Published online Feb 8, 2014. doi: 10.5409/wjcp.v3.i1.6
Revised: January 7, 2014
Accepted: January 17, 2014
Published online: February 8, 2014

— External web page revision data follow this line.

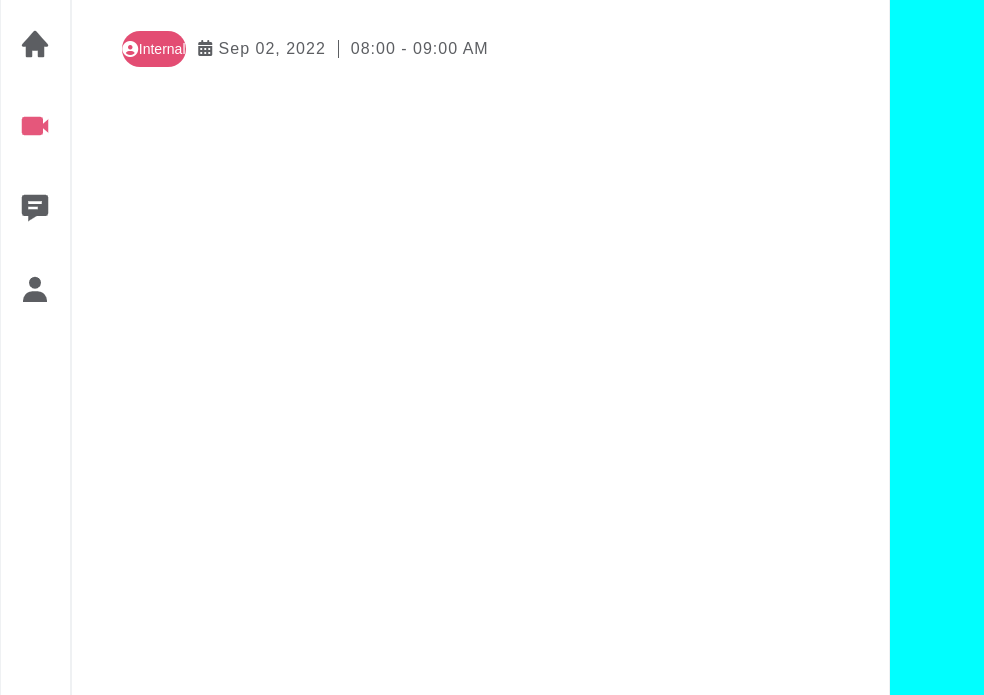
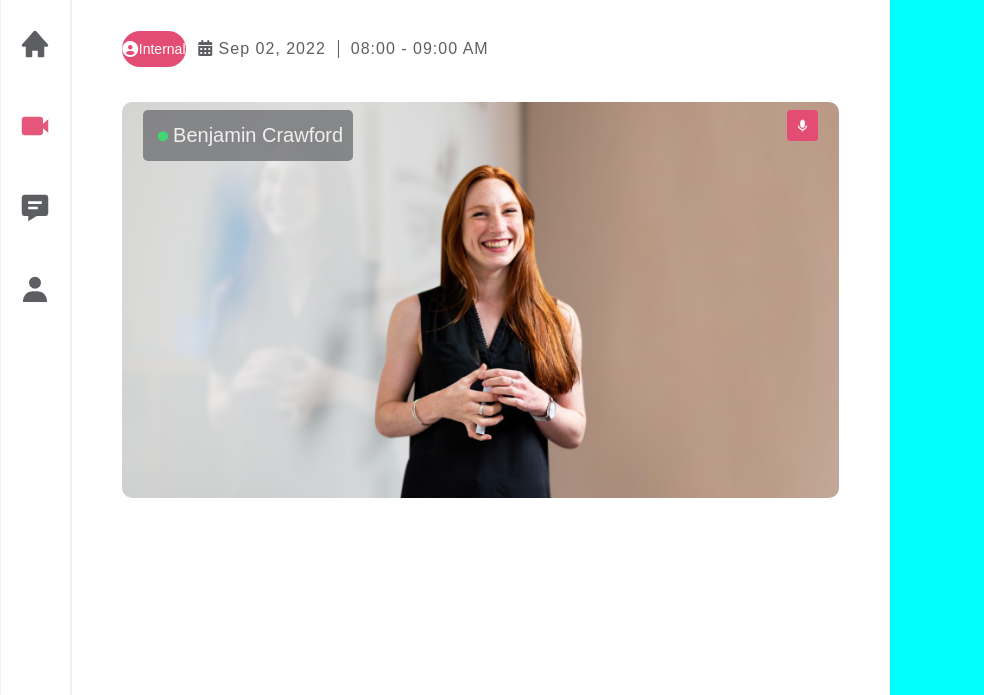
Before and after one commit to hegoplay/webTuan4, a plain HTML site: page index.html in a window 1280 px wide. Shown: the part 105-800 px from the top of the page, without its empty margins (0-984 px from the left). Drawn offline with Linux system fonts and the light colour scheme.

Commit message:
finished big screen

```diff
--- a/index.html
+++ b/index.html
@@ -100,7 +100,12 @@
                     <p style="border-right: 1px solid #5c5e62 ;"> <i class="fa-solid fa-calendar-days"></i> Sep 02, 2022</p>
                     <p>08:00 - 09:00 AM</p>
                 </div>
-
+                <div class="big-screen">
+                    <img src="src/img/img_big.png" alt="main cam" class="big-screen-img">
+                    <p class="big-screen-name"><i class="fa-solid fa-circle" style="font-size: 10px;margin: 0 5px;color:#1dd75b"></i> Benjamin Crawford</p>
+                    <img src="src/img/mic_color.png" alt="" class="big-screen-mic">
+                </div>
+                <div></div>
             </div>
 
             <div id="right">right</div>
--- a/src/css/main.css
+++ b/src/css/main.css
@@ -53,3 +53,37 @@ body {
     padding: 0 12px;
     letter-spacing: 1px;
 }
+
+.big-screen {
+    position: relative;
+}
+
+.big-screen-img {
+    border-radius: 10px;
+    width: 100%;
+    position: static;
+}
+
+.big-screen-name {
+    position: absolute;
+    display: inline-flex;
+    margin: 0;
+    height: 51px;
+    padding: 0 10px;
+    background-color: #717275;
+    opacity: 0.8;
+    border-radius: 5px;
+    left: 3%;
+    top: 2%;
+    justify-content: space-between;
+    align-items: center;
+    font-size: 20px;
+    color: whitesmoke;
+}
+
+.big-screen-mic {
+    position: absolute;
+    right: 3%;
+    top: 2%;
+    width: 4.27%;
+}
```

Core tip: Childhood obesity is growing at an alarming rate and is concomitant with an increasing prevalence of oxidative stress. The association between obesity and oxidative stress is illustrated in the present study that showed that obese children with body mass index greater than 35 kg/m2 had higher oxidative products, e.g., malondialdehyde, advanced oxidation protein products and oxidized low-density lipoprotein concentrations with lower antioxidants, e.g., superoxide dismutase, catalase, glutathione peroxidase (GSH-Px) and glutathione reductase, and GSH. Therefore, the early recognition of these changes in oxidant status in children is important for preventing the long-term complications of obesity and targeting individual subjects who are particularly at risk. In addition, improving the oxidant status in overweight and obese children may reduce obesity-related comorbidities in adulthood.